Corriente beef has more of the color and texture of farm-raised elk. There’s less marbling than other beef, and a somewhat different taste. My family got used to the flavor and texture quickly, and grew to like it, but Corriente beef is not mainstream in America. If you are planning to raise cattle to sell on the beef market, a modern beef breed will be easier to sell and probably net you more profit overall.
If you are planning on raising beef for your own use, Corrientes are an excellent choice: healthy, easy to breed, and less expensive to feed.
Eight years ago today, I competed in the wild horse race at the Red Lodge Home of Champions Rodeo. At the time, I was between chemotherapy treatments for a life-threatening case of large B-cell lymphoma. It was, shall I say, an interesting time in my life, which I wrote a newspaper article about three years ago [update: the article is now here on my blog]. The oncologist had informed me that the treatment (CHOP chemotherapy plus monoclonal antibodies) had about a 50% chance of success in cases like mine.
I didn’t win anything. But I set my sights on being there that weekend, doing my part, and walking away under my own power. It meant a lot to me, and I still wear the buckle I bought myself to commemorate that event almost every day. They say fighting cancer is all about your attitude. Perhaps they’re right.
The whole experience of having cancer in 2003 changed my point of view on what’s important in life. Family and friends count for a lot more than money and possessions. Enjoying life is paramount. I’ve become less concerned about what others think of me, and my attitude these days is generally “live and let live.”
That is probably what upsets me so much about legislators hurting people who could have used help instead (see my post about the changes in Montana’s medical marijuana laws), or vicious personal attacks during political campaigns. Unfortunately, many diseases still carry social stigmas with them (e.g., AIDS), and it seems like most of the attention — and money — goes to just a few hip diseases. I see more posters, ribbons, news articles, bumper stickers, and talk shows about breast cancer than all other types of cancer combined. Ever see a fundraiser for non-Hodgkins large B-cell lymphoma?

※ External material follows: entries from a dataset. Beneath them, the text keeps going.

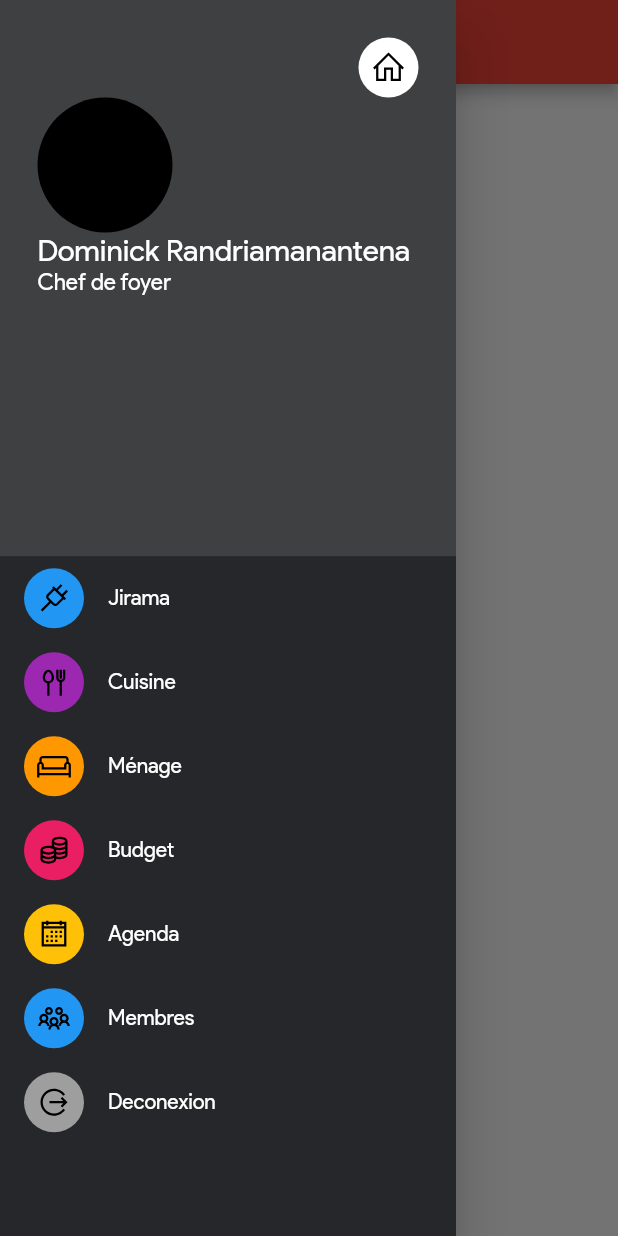
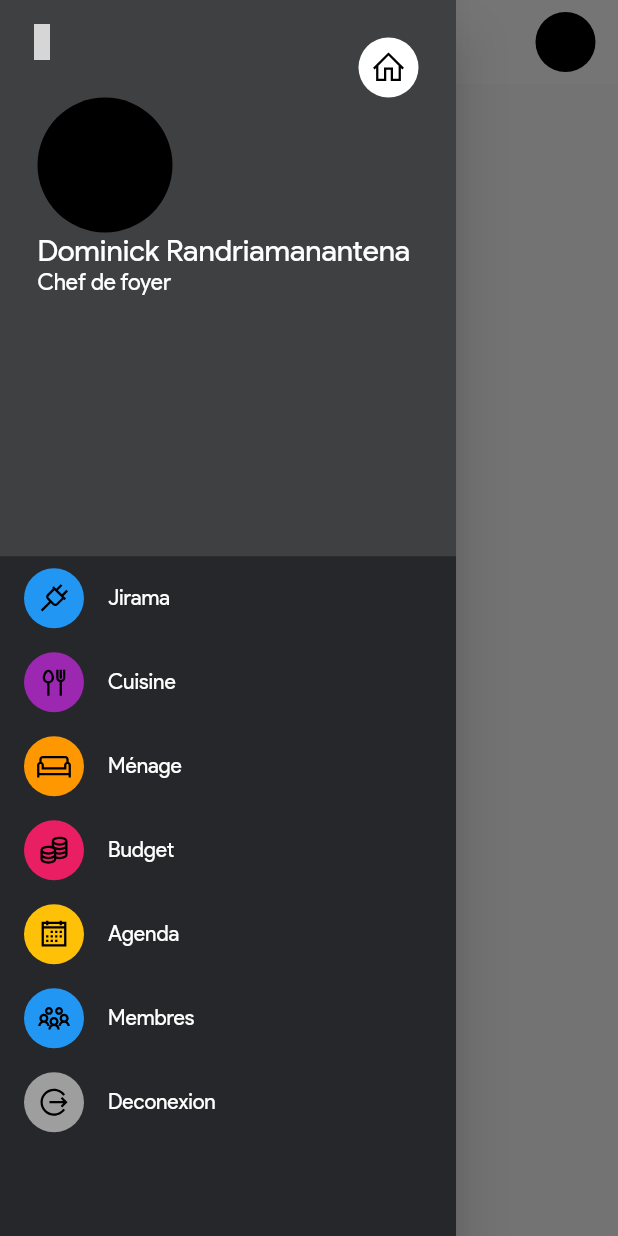
Before and after one commit to iTeam-S/GFS, a Flutter app: the Screen screen opened by its route, with the side drawer open, on a phone screen of 412 x 824 dp. Run offline on Flutter 3.47's test engine with Material 2 defaults, Android fonts, the phone set to English and light mode, and no system bars; our stand-ins replace flutter_custom_clippers, get, line_icons; grey boxes are pictures that could not be loaded.

Commit message:
init home page

```diff
--- a/lib/main.dart
+++ b/lib/main.dart
@@ -16,7 +16,7 @@ class MyApp extends StatelessWidget {
   @override
   Widget build(BuildContext context) {
     Future.delayed(const Duration(milliseconds: 3000), () {
-      Get.offNamed('/login');
+      Get.offNamed('/home');
     });
     return GetMaterialApp(
       debugShowCheckedModeBanner: false,
@@ -25,7 +25,7 @@ class MyApp extends StatelessWidget {
       initialRoute: '/',
       routes: {
         '/': (context) => Splash(),
-        'home': (context) => Screen(),
+        '/home': (context) => Screen(),
         '/jirama': (context) => Jirama(),
         '/agenda': (context) => CalendarPage(),
         '/membre': (context) => MembreList(),
--- a/lib/views/home.dart
+++ b/lib/views/home.dart
@@ -1,19 +1,43 @@
 import 'package:flutter/material.dart';
 import 'package:gfs/views/widgets/drawer.dart';
+import 'package:line_icons/line_icons.dart';
 
 AppDrawer drawer = AppDrawer();
 
-class Screen extends StatelessWidget {
+class Screen extends StatefulWidget {
   const Screen({Key? key}) : super(key: key);
 
   @override
+  State<Screen> createState() => _ScreenState();
+}
+
+final GlobalKey<ScaffoldState> _key = GlobalKey();
+
+class _ScreenState extends State<Screen> {
+  @override
   Widget build(BuildContext context) {
     return Scaffold(
+        key: _key,
         drawer: drawer,
         appBar: AppBar(
-          title: Text('GFS'),
-          centerTitle: true,
-          backgroundColor: Colors.red,
+          elevation: 0,
+          backgroundColor: Colors.white,
+          leading: IconButton(
+            onPressed: () {
+              _key.currentState!.openDrawer();
+            },
+            icon: Icon(
+              LineIcons.verticalEllipsis,
+            ),
+            color: Colors.black,
+          ),
+          actions: [
+            Container(
+                margin: EdgeInsets.symmetric(horizontal: 15),
+                child: CircleAvatar(
+                  backgroundColor: Colors.black,
+                ))
+          ],
         ),
         body: SingleChildScrollView(child: Column(children: <Widget>[])));
   }
--- a/lib/views/register.dart
+++ b/lib/views/register.dart
@@ -51,7 +51,7 @@ class _RegisterPageState extends State<RegisterPage> {
                       ClipPath(
                         clipper: WaveClipperOne(flip: false),
                         child: Container(
-                          height: Get.height * .15,
+                          height: Get.height * .27,
                           width: Get.width,
                           decoration: BoxDecoration(
                               boxShadow: [
```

My other bout with cancer happened just last year, and it was one of those that you don’t generally discuss in polite company. Prostate cancer is one of the “icky” diseases. Your average man on the street doesn’t really know what his prostate gland does, and if he’s heard anything at all about treating prostate cancer, he’s probably heard about the dangers of impotency and incontinence as possible side-effects. I know that scared the heck out of me when I was diagnosed.
Now, I have received my second “all-clear,” leaving the current score at Gary: 2, Cancer: 0. Although I wouldn’t call either experience enjoyable, the side effects have been minimal and my life can continue as normal. But not as it was before.
In our little town of 2,300, our “Pints for Prostates” fundraiser pulled in over $1,200, and over 50 people showed up to have a great time, hear my quick talk about prostate cancer, and leave with some discount coupons for PSA tests at the hospital. That made me feel pretty good, and I’m hoping to do even better next year.
Although I like to think of myself as a generally easy-going kind of guy, I have a lot less tolerance for intolerance these days, and virtually no tolerance for incompetence. It’s a good thing I haven’t set my sites on public office, because I’m too darned blunt for it. Legislators from Federal level to city level are passing laws that don’t address the problem they were purported to solve. We’re spending billions of dollars interfering with other countries when we aren’t doing an adequate job of fixing problems at home. Our health care system is badly broken, and legislators are working overtime to fight attempts to fix it rather than working together for a solution.
Ah, well, I’m rambling. I’ll go back to my regularly-scheduled posts with a focus next week. I hope you all enjoy your Independence Day weekend!